Though the popular saying is Eko for show, in this scenario it is Eko for business as the Lagos State government have set in motion machinery for the taking over of the hitherto rotten edifice located in the heart of Lagos, the National Stadium, Surulere.

For a state whose internally generated revenue (IGR) rose by approximately N33 billion from 2015 to 2016, beating 33 states put together, thinking outside the box to perch on another potential money spinning edifice like the National Stadium may not have been expected.

However, Lagos Governor Akinwumi Ambode has again demonstrated his foresight and one can only imagine the turn around that would greet the former pride of Nigeria, the National Stadium.

The National Stadium, Surulere, Lagos, was built by the General Yakubu Gowon military administration in 1972 as a 55,000 capacity sporting facility.

It was later redesigned in 1999 to a 45,000 capacity in order to meet FIFA requirements for the hosting right of the 1999, Junior World Cup.

Till date, the highest number of fans that have sit in the stadium’s main bowl on a particular occasion was 85,000. That was when Nigeria trounced Algeria 3-0 to emerge winners of the 1980 African Cup of Nations.

In the height of its glory, the National Stadium, Surulere, was the nation’s ‘numero uno’ center of sporting excellence and it has hosted numerous high profile sporting events.

It hosted the 1973 All Africa Games with Nigeria emerging the overall winners.

The nation’s senior national soccer team, the then Green Eagles (now Super Eagles), became a household name in African and, indeed, world soccer at the stadium when it became the slaughter ground of many soccer teams.

However, down the years the story has changed but that isn’t the crux of focus but instead what could now accrue when the National stadium is put to proper use and adjoining facilities are in tip top shape.

With its capacity, generating as much as N10m in gate takings on match days involving the Super Eagles is realistic target.

Already the stadium has over 100 shops scattered around on the wide expanse of land but more can still be done in building more and upgrading the present ones.

Beyond the shops and what can be raked in from that aspect, stadiums are tourist sites in other climes and the Surulere stadium qualifies in that regard.

With the anticipated influx of human traffic, billboards and electronic advertising by brands is another potential revenue stream.

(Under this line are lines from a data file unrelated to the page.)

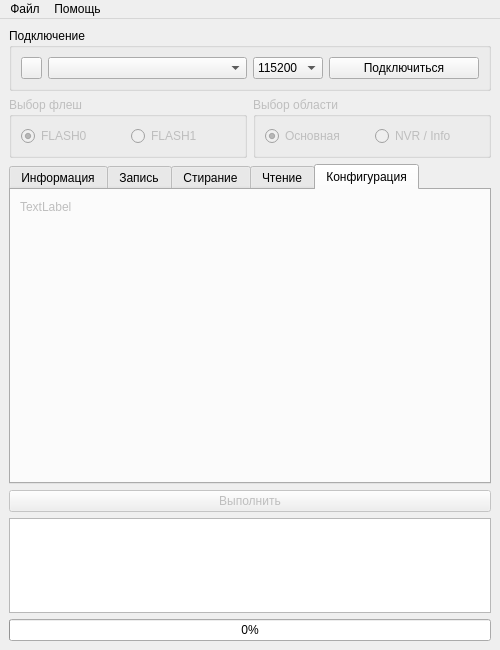
Above: app/ui/main.ui from ntsfv/flasher before the change. Below: the same form after it.
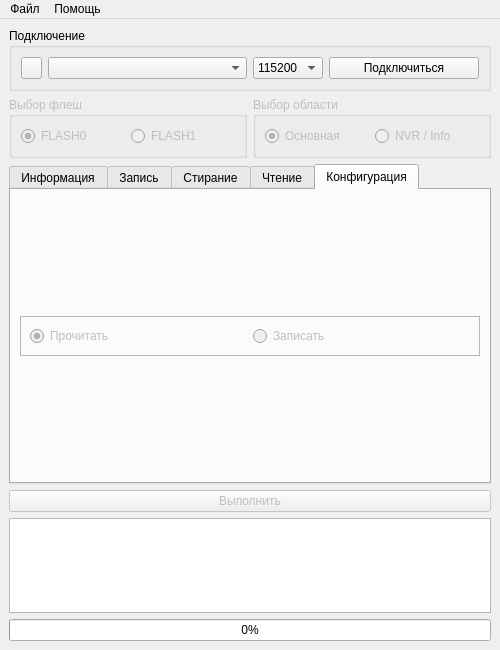
That is the form after the change. The open tabs and pages were chosen to show the change. Icons and pictures are not drawn.

Diff of the .ui file:
```diff
--- a/app/ui/main.ui
+++ b/app/ui/main.ui
@@ -988,19 +988,47 @@
        <attribute name="title">
         <string notr="true">Конфигурация</string>
        </attribute>
-       <widget class="QLabel" name="tconf_lab_test">
-        <property name="geometry">
-         <rect>
-          <x>9</x>
-          <y>9</y>
-          <width>57</width>
-          <height>16</height>
-         </rect>
-        </property>
-        <property name="text">
-         <string>TextLabel</string>
-        </property>
-       </widget>
+       <layout class="QVBoxLayout" name="verticalLayout_16">
+        <item>
+         <layout class="QVBoxLayout" name="tconfig_vbox">
+          <item>
+           <widget class="QFrame" name="tconfig_frm_oper">
+            <property name="maximumSize">
+             <size>
+              <width>16777215</width>
+              <height>40</height>
+             </size>
+            </property>
+            <property name="frameShape">
+             <enum>QFrame::StyledPanel</enum>
+            </property>
+            <property name="frameShadow">
+             <enum>QFrame::Raised</enum>
+            </property>
+            <layout class="QHBoxLayout" name="horizontalLayout_8">
+             <item>
+              <widget class="QRadioButton" name="tconfig_rbtn_read">
+               <property name="text">
+                <string notr="true">Прочитать</string>
+               </property>
+               <property name="checked">
+                <bool>true</bool>
+               </property>
+              </widget>
+             </item>
+             <item>
+              <widget class="QRadioButton" name="tconfig_rbtn_write">
+               <property name="text">
+                <string notr="true">Записать</string>
+               </property>
+              </widget>
+             </item>
+            </layout>
+           </widget>
+          </item>
+         </layout>
+        </item>
+       </layout>
       </widget>
      </widget>
     </item>
```
Left out of the diff: 33 changed lines with no effect on the pictures.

While much is expected to go into the coffers of the Lagos state government, the general economic activities that would spring up if the National stadium is put back to shape cannot be quantified.

From the ice cream man, to the souvenirs sellers, food vendors, petty traders and the likes, it is sure going to be a win win situation for all.